== Entries shown ==
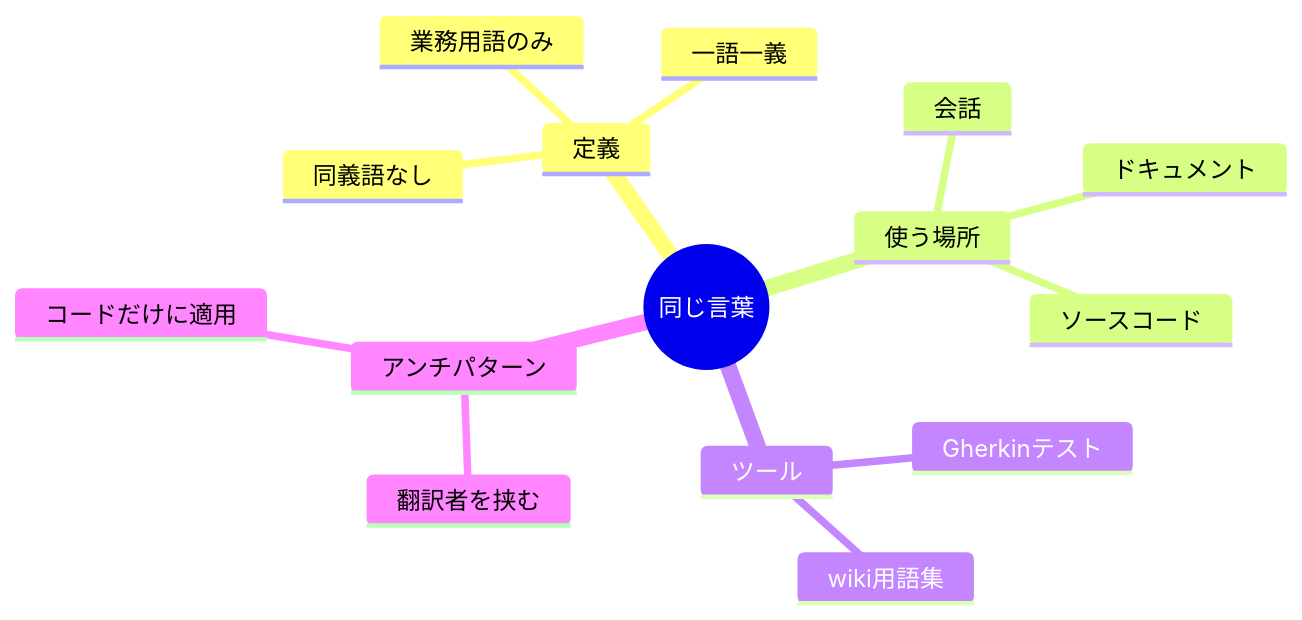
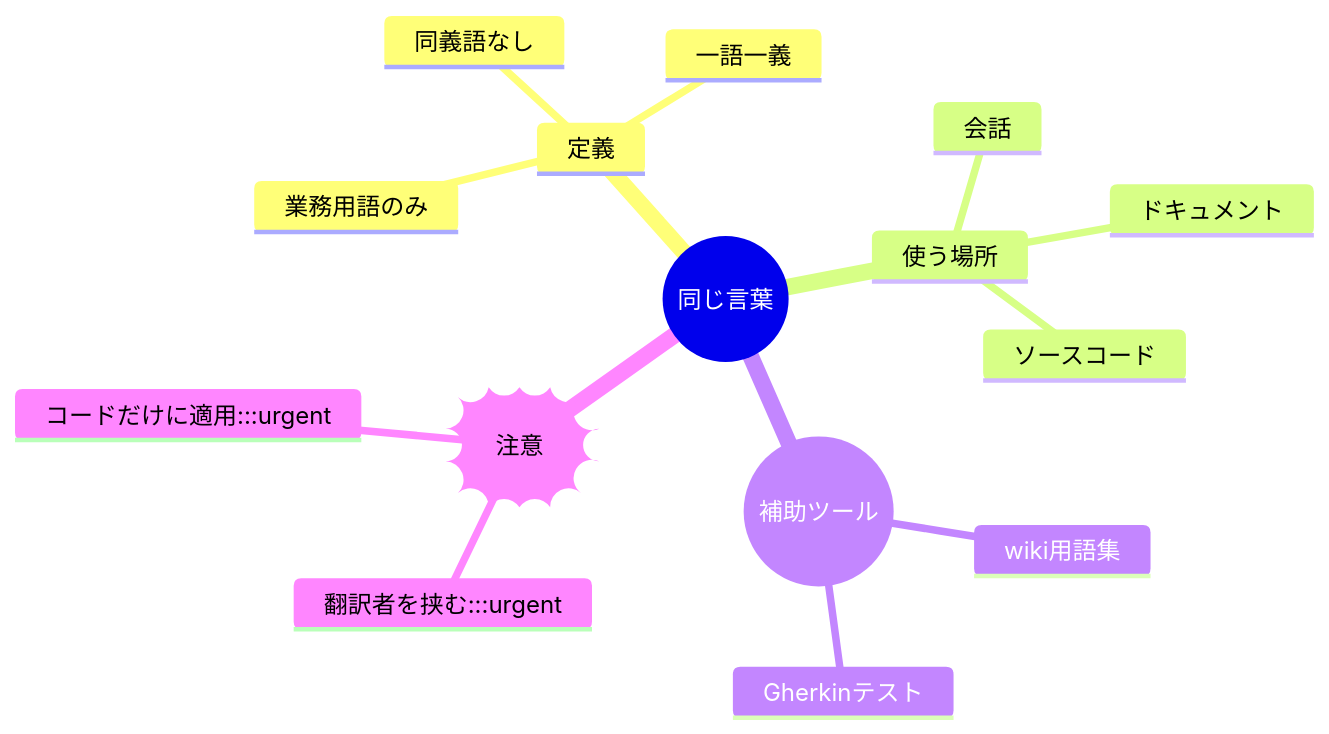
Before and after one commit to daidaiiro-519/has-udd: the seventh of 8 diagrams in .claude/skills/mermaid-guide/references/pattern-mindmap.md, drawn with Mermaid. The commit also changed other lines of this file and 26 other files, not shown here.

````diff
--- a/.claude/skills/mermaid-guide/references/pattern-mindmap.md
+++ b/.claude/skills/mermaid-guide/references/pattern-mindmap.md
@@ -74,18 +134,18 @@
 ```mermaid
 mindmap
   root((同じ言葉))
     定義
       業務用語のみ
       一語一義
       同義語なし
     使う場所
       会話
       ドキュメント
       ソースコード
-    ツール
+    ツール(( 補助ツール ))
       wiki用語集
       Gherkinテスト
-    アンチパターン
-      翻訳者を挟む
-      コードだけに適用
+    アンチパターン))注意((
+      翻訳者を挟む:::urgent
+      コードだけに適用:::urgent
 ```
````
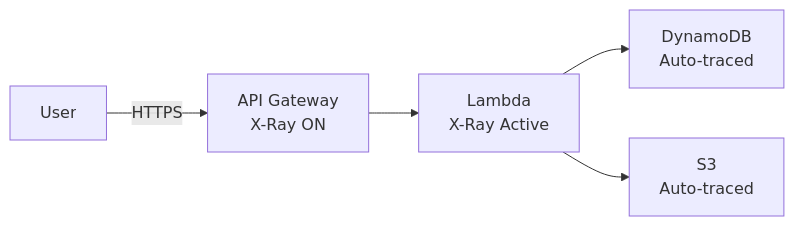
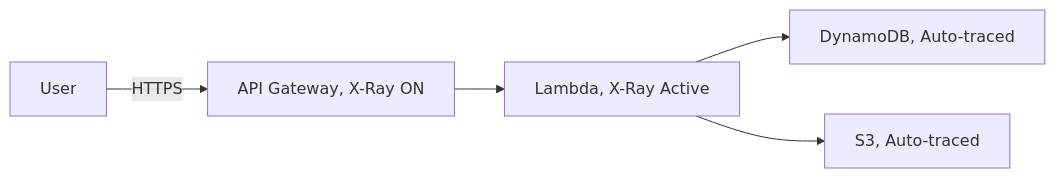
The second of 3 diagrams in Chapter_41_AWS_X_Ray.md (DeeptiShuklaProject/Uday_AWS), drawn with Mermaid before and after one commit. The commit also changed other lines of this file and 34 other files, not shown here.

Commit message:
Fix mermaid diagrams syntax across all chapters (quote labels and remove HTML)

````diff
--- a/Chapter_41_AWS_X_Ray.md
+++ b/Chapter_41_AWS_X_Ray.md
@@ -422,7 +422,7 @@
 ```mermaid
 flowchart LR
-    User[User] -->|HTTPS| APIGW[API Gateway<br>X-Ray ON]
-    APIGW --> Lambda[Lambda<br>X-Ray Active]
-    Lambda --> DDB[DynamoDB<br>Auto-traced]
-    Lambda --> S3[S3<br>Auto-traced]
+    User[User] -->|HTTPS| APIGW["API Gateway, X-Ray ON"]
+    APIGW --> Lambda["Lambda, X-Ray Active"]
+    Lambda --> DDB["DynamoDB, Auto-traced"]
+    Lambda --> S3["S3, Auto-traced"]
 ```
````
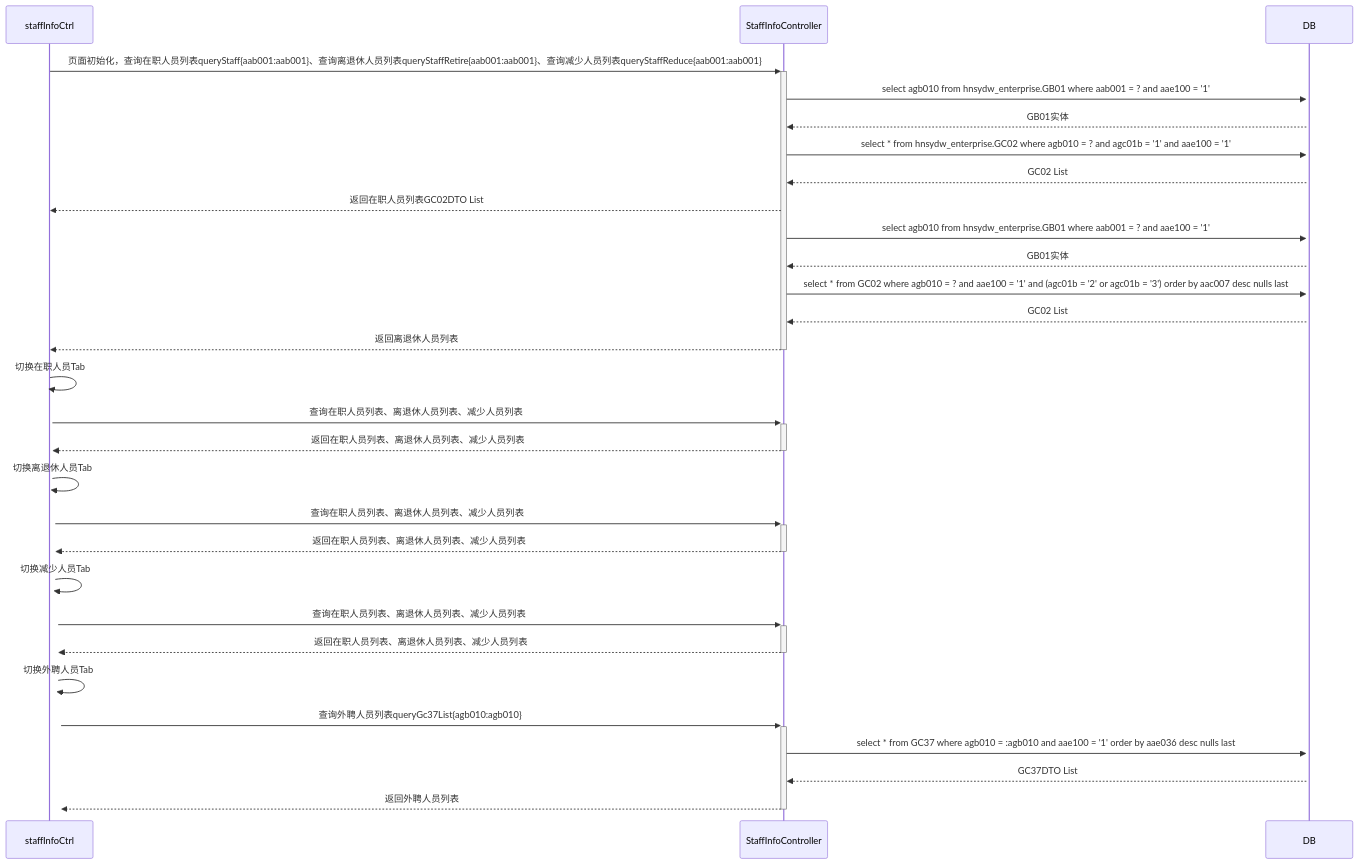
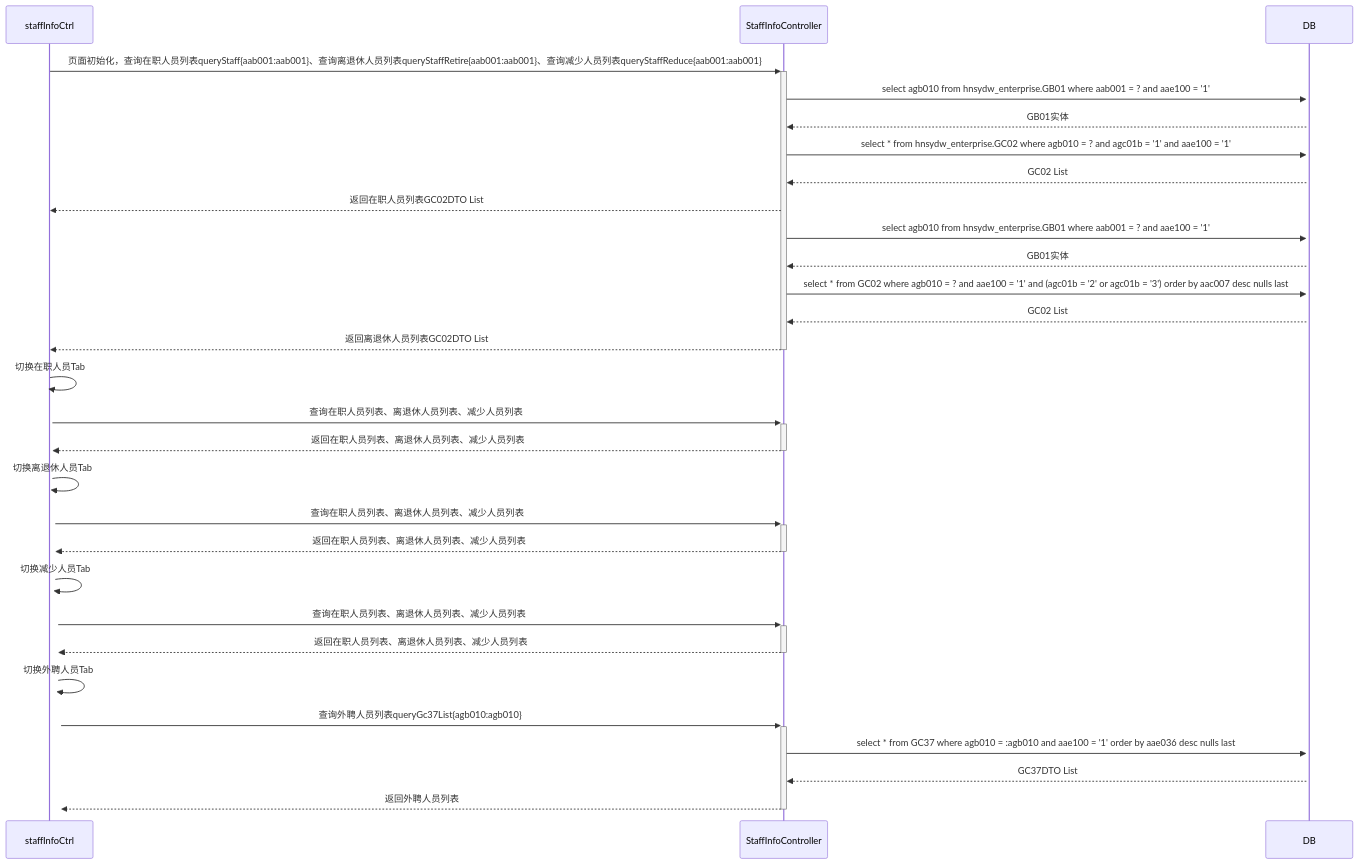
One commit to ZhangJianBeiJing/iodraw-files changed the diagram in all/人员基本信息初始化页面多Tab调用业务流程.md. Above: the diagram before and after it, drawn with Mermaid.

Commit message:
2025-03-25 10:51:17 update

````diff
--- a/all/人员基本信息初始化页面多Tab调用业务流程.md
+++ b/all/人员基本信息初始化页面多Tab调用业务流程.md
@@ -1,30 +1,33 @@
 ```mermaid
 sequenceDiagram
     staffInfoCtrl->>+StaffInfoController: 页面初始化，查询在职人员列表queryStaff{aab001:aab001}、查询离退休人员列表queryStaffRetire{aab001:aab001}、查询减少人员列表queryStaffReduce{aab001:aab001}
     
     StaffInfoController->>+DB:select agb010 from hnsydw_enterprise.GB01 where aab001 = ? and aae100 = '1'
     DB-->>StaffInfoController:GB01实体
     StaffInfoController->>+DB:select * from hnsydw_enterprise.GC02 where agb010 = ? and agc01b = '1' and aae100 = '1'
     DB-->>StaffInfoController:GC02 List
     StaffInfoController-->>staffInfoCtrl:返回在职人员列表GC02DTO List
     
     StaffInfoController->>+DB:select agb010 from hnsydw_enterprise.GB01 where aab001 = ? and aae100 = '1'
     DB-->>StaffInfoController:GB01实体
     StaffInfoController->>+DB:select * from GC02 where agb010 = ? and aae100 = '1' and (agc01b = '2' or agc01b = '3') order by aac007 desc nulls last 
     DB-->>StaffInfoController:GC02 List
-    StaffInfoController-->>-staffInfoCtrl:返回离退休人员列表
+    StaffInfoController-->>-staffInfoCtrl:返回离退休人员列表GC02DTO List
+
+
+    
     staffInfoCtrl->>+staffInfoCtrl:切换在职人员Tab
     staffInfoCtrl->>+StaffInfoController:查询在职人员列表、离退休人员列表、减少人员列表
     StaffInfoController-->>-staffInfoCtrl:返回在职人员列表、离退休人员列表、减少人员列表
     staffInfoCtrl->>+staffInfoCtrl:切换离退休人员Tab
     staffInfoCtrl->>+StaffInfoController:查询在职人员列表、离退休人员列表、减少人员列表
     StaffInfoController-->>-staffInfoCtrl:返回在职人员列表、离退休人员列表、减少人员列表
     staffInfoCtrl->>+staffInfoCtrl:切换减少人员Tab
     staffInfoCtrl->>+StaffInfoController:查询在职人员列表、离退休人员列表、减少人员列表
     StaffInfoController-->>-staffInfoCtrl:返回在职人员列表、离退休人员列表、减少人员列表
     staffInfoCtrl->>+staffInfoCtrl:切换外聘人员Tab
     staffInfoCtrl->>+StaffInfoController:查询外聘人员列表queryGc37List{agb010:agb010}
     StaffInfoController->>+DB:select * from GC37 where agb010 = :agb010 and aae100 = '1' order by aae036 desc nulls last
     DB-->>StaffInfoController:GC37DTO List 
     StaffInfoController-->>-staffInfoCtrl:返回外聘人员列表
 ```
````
===
■ Directions: From the records above, pull out each line that has "where".

■ Result:
     StaffInfoController->>+DB:select agb010 from hnsydw_enterprise.GB01 where aab001 = ? and aae100 = '1'
     StaffInfoController->>+DB:select * from hnsydw_enterprise.GC02 where agb010 = ? and agc01b = '1' and aae100 = '1'
     StaffInfoController->>+DB:select agb010 from hnsydw_enterprise.GB01 where aab001 = ? and aae100 = '1'
     StaffInfoController->>+DB:select * from GC02 where agb010 = ? and aae100 = '1' and (agc01b = '2' or agc01b = '3') order by aac007 desc nulls last 
     StaffInfoController->>+DB:select * from GC37 where agb010 = :agb010 and aae100 = '1' order by aae036 desc nulls last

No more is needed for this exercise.